Perched on a hilltop above the Tiber River and backed by thick woods, Deruta is Italy’s “Artistic Ceramics Capital.” The names of the earliest-known ceramists date to the XVI century, when due to the exquisite quality of their products, they felt they should emerge from the shadows of the anonymity of their workshops and start signing their masterpieces. Giacomo Mancini, aka El Frate, was one of these, and he signed his name to plates and goblets featuring scenes from Ovid’s Metamorphosis, but there was also Francesco Urbini, Andrea di Cieco, Lazzaro di Battista Faentino and the Maturanzio brothers. The vocation for ceramics continues unhindered to our day and the town boasts an important Institute for Ceramic Arts, a fascinating Ceramics Museum, various major ceramics factories and, of course, many ceramics shops small and large. The ceramics museum is located in what was once the Convent of S. Francesco, next to the eponymous XIV-century church, in the high part of town.
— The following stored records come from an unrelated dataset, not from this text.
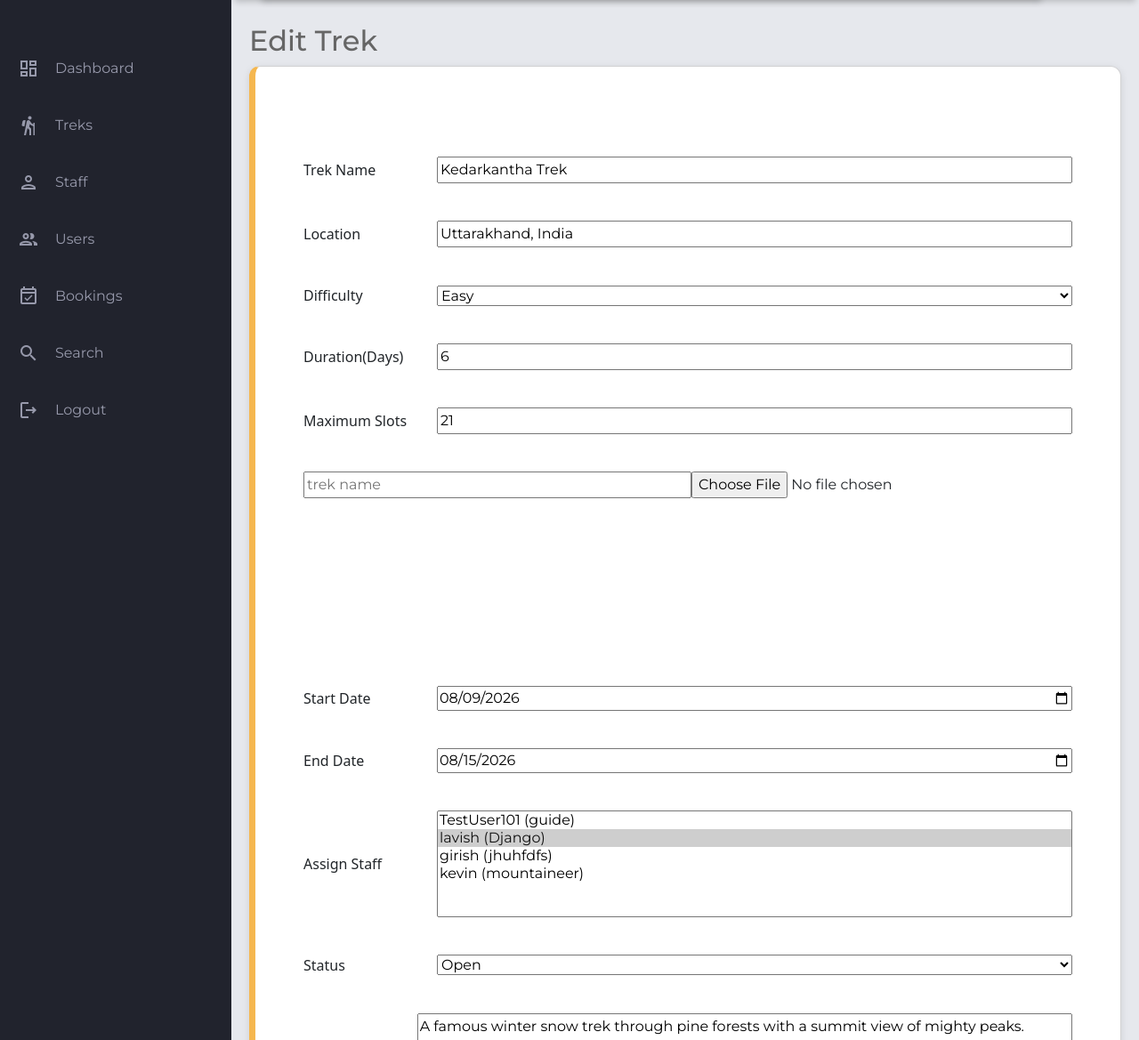
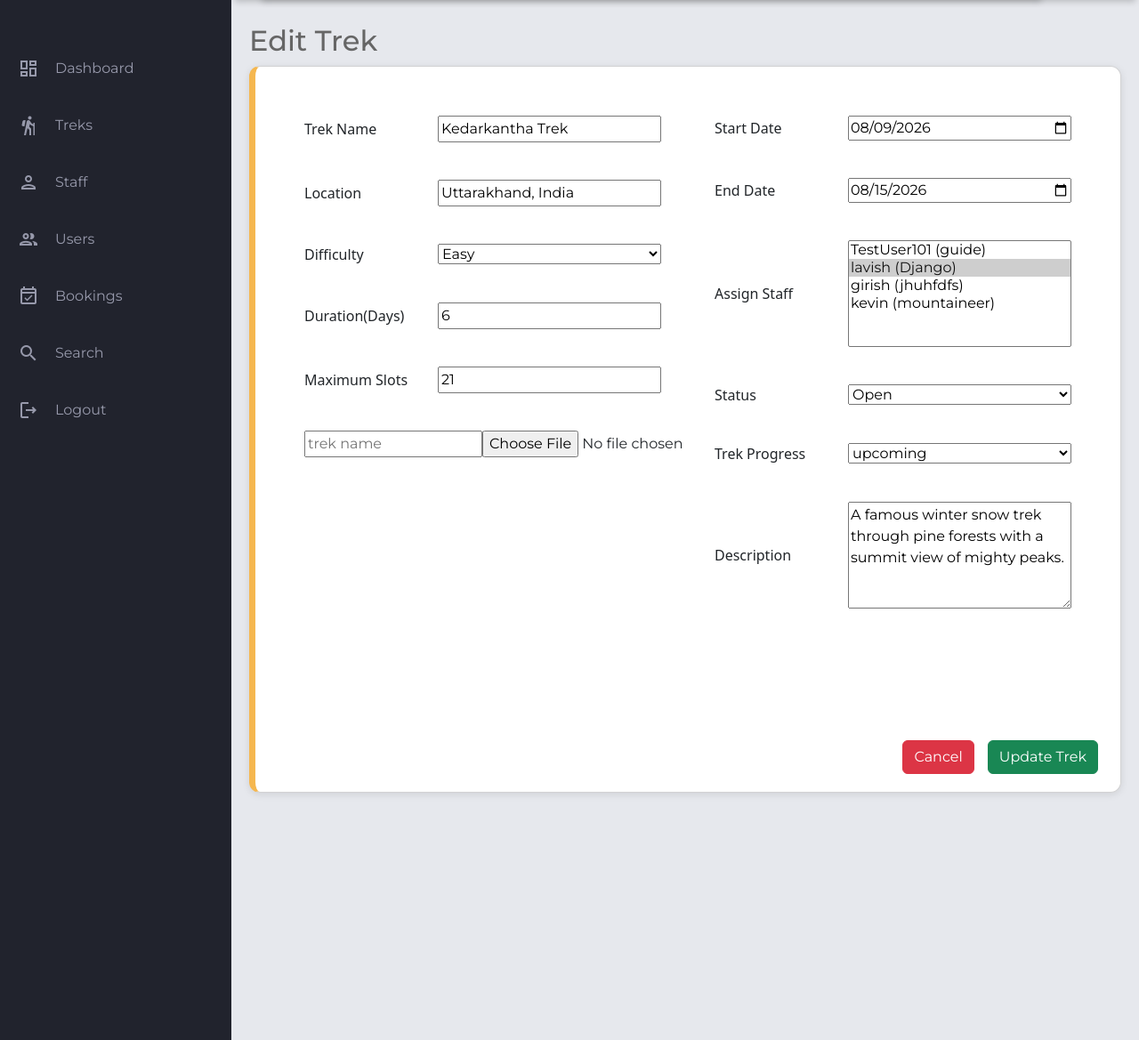
Before and after one commit to 24f3001771/TMA_KD, a Flask app: page /update/1/trek in a window 1280 px wide. Shown: the part 70-1239 px from the top of the page at 89% size. Run offline with Flask 3, Linux system fonts and the light colour scheme; some libraries are stand-ins or nearby versions.

Commit message:
Milestone-TMA Final-Submission

```diff
--- a/app.py
+++ b/app.py
@@ -24,7 +24,7 @@ if __name__== "__main__": #if you are running this app from here only then only
         #by default create admin
         Admin=User.query.filter_by(role='admin').first()
         if Admin is None:
-            Admin=User(username='admin',email='dhullkhushi365@gmail.com',password='16102005',full_name='khushi dhull',phone='123456789',role='admin')
+            Admin=User(username='admin',email='dhullkhushi365@gmail.com',password='16102005',full_name='khushi dhull',phone='923456789',role='admin')
             db.session.add(Admin)
             db.session.commit()
     app.run()
--- a/application/controller.py
+++ b/application/controller.py
@@ -118,7 +118,7 @@ def add_trek():
         location=request.form.get("loc")
         difficulty=request.form.get("values")
         duration_days=request.form.get("duration")
-        max_slots=request.form.get("max slots") #contains text.
+        max_slots=request.form.get("max_slots") #contains text.
         image = request.files.get("image") #contains uploaded files.
         image_filename = None
         if image and image.filename != "":
@@ -154,7 +154,7 @@ def update_trek(trek_id):
         trek.location = request.form.get("loc")
         trek.difficulty = request.form.get("values")
         trek.duration_days = request.form.get("duration")
-        trek.max_slots = request.form.get("max slots")
+        trek.max_slots = request.form.get("max_slots")
         trek.start_date = datetime.strptime(
             request.form.get("starttime"),
             "%Y-%m-%d"
@@ -167,6 +167,7 @@ def update_trek(trek_id):
 
         trek.status = request.form.get("status")
         trek.description = request.form.get("message")
+        trek.trek_progress=request.form.get("trek_progress")
         staff_ids = request.form.getlist("staff_ids")
         staffs_assigned=Staff_profile.query.filter(Staff_profile.id.in_(staff_ids)).all()
 
@@ -290,7 +291,7 @@ def profile(staff_id):
         staff.years_experience = request.form.get("experience")
         staff.profile_completed = True
         db.session.commit()
-        # flash("Profile updated successfully!")
+
         return render_template("staff_pending.html")
     return render_template("staff_pending_form.html",staff=staff)
 
@@ -316,7 +317,15 @@ def staff_home(staff_id):
         if trek.status=='open':
             open_treks+=1
 
-    return render_template("staff_dashboard.html",user=user,treks=treks,treks_count=treks_count,participants_count=participants,open_treks_count=open_treks,staff=staff)
+    trek_participants={}
+    for trek in treks:
+        total=0
+        for booking in trek.bookings:
+            if booking.booking_status!="cancelled":
+                total+=booking.num_participants
+        trek_participants[trek.id]=total
+
+    return render_template("staff_dashboard.html",user=user,treks=treks,treks_count=treks_count,participants_count=participants,open_treks_count=open_treks,staff=staff,trek_participants=trek_participants)
 
 @app.route("/staff/treks/<int:staff_id>")
 def staff_treks(staff_id):
@@ -340,11 +349,11 @@ def manage_trek(staff_id, trek_id):
     for booking in trek.bookings:
         if booking.booking_status != "cancelled":
             participants += booking.num_participants
-    trek.available_slots = trek.max_slots - participants
+    #------------------------- trek.available_slots = trek.max_slots - participants removing this because i want staff value to be displayed
     db.session.commit()
     return render_template("s_manage_trek.html",user=user,trek=trek,bookings=bookings,total_participants=participants,staff=staff)
 
-@app.route("/staff/<int:staff_id>/trek/<int:trek_id>",methods=['POST'])
+@app.route("/staff/<int:staff_id>/trek/<int:trek_id>",methods=['POST']) #agar maine value yha kuch change kiya to upper vale route me bhejna hoga
 def update_trek_details(staff_id,trek_id):
     trek=Trek.query.get_or_404(trek_id)
     staff=Staff_profile.query.get_or_404(staff_id)
@@ -381,13 +390,13 @@ def complete_trek(trek_id,staff_id):
 def staff_profile(staff_id):
     staff=Staff_profile.query.get_or_404(staff_id)
     user=staff.user
+
     completed_treks = 0
-
     for trek in staff.assigned_treks:
         if trek.trek_progress == "completed":
             completed_treks += 1
+
     participants = 0
-
     for trek in staff.assigned_treks:
         for booking in trek.bookings:
             if booking.booking_status != "cancelled":
@@ -546,8 +555,7 @@ def book_trek(user_id, trek_id):
     existing_booking = Booking.query.filter_by(user_id=user.id,trek_id=trek.id).first()
     if existing_booking:
         return "You have already booked this trek."
-    booking = Booking(user_id=user.id,trek_id=trek.id,num_participants=1)
-    print(booking.num_participants)
+    booking = Booking(user_id=user.id,trek_id=trek.id,num_participants=1) #######---------------------------
     trek.available_slots -= booking.num_participants
     db.session.add(booking)
     db.session.commit()
@@ -634,6 +642,7 @@ def browse_treks(user_id):
 
     return render_template("browse_treks.html",user=user,treks=treks,locations=locations,selected_location=location,selected_difficulty=difficulty,search=search)
 
+
 # trek.available_slots -= booking.num_participants
 # trek.available_slots += booking.num_participants
 
--- a/templates/a_add_treks.html
+++ b/templates/a_add_treks.html
@@ -9,7 +9,6 @@ Add/Edit Treks
 <style>
   .form-add-treks {
     box-sizing: border-box;
-    height: 100vh;
     display: flex;
     width: 100%;
     flex-direction: row;
@@ -21,7 +20,7 @@ Add/Edit Treks
     padding: 25px;
     box-shadow: 0 2px 8px rgba(0, 0, 0, .1);
     position: relative;
-    padding-bottom: 80px;
+    padding-bottom: 90px;
 
   }
 
@@ -32,7 +31,8 @@ Add/Edit Treks
 
   .form-add-treks .left,
   .form-add-treks .right {
-    height: 500px;
+    height: 700px;
+    width: 50%;
 
   }
 
@@ -58,7 +58,8 @@ Add/Edit Treks
   .r label {
     width: 150px;
     font-weight: 500;
-    font-family: system-ui, -apple-system, BlinkMacSystemFont, 'Segoe UI', Roboto, Oxygen, Ubuntu, Cantarell, 'Open Sans', 'Helvetica Neue', sans-serif;
+    font-family: system-ui, -apple-system, BlinkMacSystemFont, 'Segoe UI', Roboto, Oxygen, Ubuntu, Cantarell, 'Open Sans',
+      'Helvetica Neue', sans-serif;
   }
 
   .l {
@@ -70,29 +71,34 @@ Add/Edit Treks
   .l label {
     width: 150px;
     font-weight: 500;
-    font-family: system-ui, -apple-system, BlinkMacSystemFont, 'Segoe UI', Roboto, Oxygen, Ubuntu, Cantarell, 'Open Sans', 'Helvetica Neue', sans-serif;
+    font-family: system-ui, -apple-system, BlinkMacSystemFont, 'Segoe UI', Roboto, Oxygen, Ubuntu, Cantarell, 'Open Sans',
+      'Helvetica Neue', sans-serif;
   }
 
-  .r input,
-  .r select {
-    flex: 1;
-  }
+
 
   .l input,
-  .l select {
+  .l select,
+  .r input,
+  .r select,
+  .r textarea {
     flex: 1;
+    box-sizing: border-box;
   }
 
   textarea {
-    width: 100%;
+    resize: vertical;
     min-height: 120px;
   }
-  .buttons{
+
+  .buttons {
     position: absolute;
+
     bottom: 20px;
     right: 25px;
 
     display: flex;
+
     gap: 15px;
   }
 </style>
@@ -109,8 +115,9 @@ Add New Trek
 
 {% block content %}
 
-<form action="{% if trek %} {{ url_for('update_trek',trek_id=trek.id) }} {% else %} {{ url_for('add_trek') }}{% endif %}" class="form-add-treks card p-4 mb-4 "
-method="POST" enctype="multipart/form-data">
+<form
+  action="{% if trek %} {{ url_for('update_trek',trek_id=trek.id) }} {% else %} {{ url_for('add_trek') }}{% endif %}"
+  class="form-add-treks card " method="POST" enctype="multipart/form-data">
   <div class="left">
     <div class="l">
       <label for="name">Trek Name</label>
@@ -135,7 +142,7 @@ method="POST" enctype="multipart/form-data">
     </div>
     <div class="l">
       <label for="slots">Maximum Slots</label>
-      <input type="number" name="max slots" id="slots" value="{{ trek.max_slots if trek else '' }}" required>
+      <input type="number" name="max_slots" id="slots" value="{{ trek.max_slots if trek else '' }}" required>
     </div>
     <div class="l" style="display: flex;">
       <!-- type=file means choose file and  enctype="multipart/form-data as other values are text but img are binary , accept="image/*" jpg,png-->
@@ -146,25 +153,37 @@ method="POST" enctype="multipart/form-data">
   <div class="right">
     <div class="r">
       <label for="date">Start Date</label>
-      <input type="date" name="starttime" id="date" placeholder="dd/mm/yyyy" value="{{ trek.start_date.strftime('%Y-%m-%d') if trek and trek.start_date else '' }}" required>
+      <input type="date" name="starttime" id="date" placeholder="dd/mm/yyyy"
+        value="{{ trek.start_date.strftime('%Y-%m-%d') if trek and trek.start_date else '' }}" required>
     </div>
     <div class="r">
       <label for="endtime">End Date</label>
-      <input type="date" name="endtime" id="endtime" placeholder="dd/mm/yyyy" value="{{ trek.end_date.strftime('%Y-%m-%d') if trek and trek.end_date else '' }}">
+      <input type="date" name="endtime" id="endtime" placeholder="dd/mm/yyyy"
+        value="{{ trek.end_date.strftime('%Y-%m-%d') if trek and trek.end_date else '' }}">
     </div>
     <div class="r">
       <label for="assign_staff">Assign Staff</label>
       <select name="staff_ids" id="assign_staff" multiple size="2" style="height: 120px; width: 100%;">
         {% for staff in staffs %}
-        <option value="{{staff.id}}" {% if trek and staff in trek.assigned_staffs %} selected {% endif %}> {{staff.user.username}} ({{ staff.expertise }})</option>
+        <option value="{{staff.id}}" {% if trek and staff in trek.assigned_staffs %} selected {% endif %}>
+          {{staff.user.username}} ({{ staff.expertise }})</option>
         {% endfor %}
       </select>
     </div>
     <div class="r">
       <label for="status">Status</label>
-      <select name="status" id="status" >
+      <select name="status" id="status">
         <option value="open" {% if trek and trek.status=="open" %} selected {% endif %}>Open</option>
         <option value="closed" {% if trek and trek.status=="closed" %} selected {% endif %}>Closed</option>
+      </select>
+    </div>
+    <div class="r">
+      <label for="prog">Trek Progress</label>
+      <select name="trek_progress" id="prog">
+        <option value="upcoming" {% if trek and trek.trek_progress=="upcoming" %} selected {% endif %}>upcoming</option>
+        <option value="started" {% if trek and trek.trek_progress=="started" %} selected {% endif %}>started</option>
+        <option value="completed" {% if trek and trek.trek_progress=="completed" %} selected {% endif %}>completed
+        </option>
       </select>
     </div>
     <div class="r">
@@ -172,7 +191,7 @@ method="POST" enctype="multipart/form-data">
       <textarea id="message" name="message" rows="4">{{ trek.description if trek else '' }}</textarea>
     </div>
   </div>
-  <div class="buttons" style="gap: 15px; margin-top: 20px; position: absolute; ">
+  <div class="buttons">
     <a href="/admin/treks" class="btn btn-danger">Cancel</a>
     <button type="submit" class="btn btn-success">{% if trek %} Update Trek {% else %} Save Trek {% endif %}</button>
   </div>
```
Also changed, not shown: README.md, instance/database.sqlite3.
The bell tower faces the tower of the town’s XIV-century City Hall and houses an interesting picture gallery with works painted over the centuries by such artists as Alunno, Fiorenzo di Lorenzo, Guido Reni and Antonio Amorosi, as well as a collection of Neolithic and Etruscan relics.

Municipality Web Site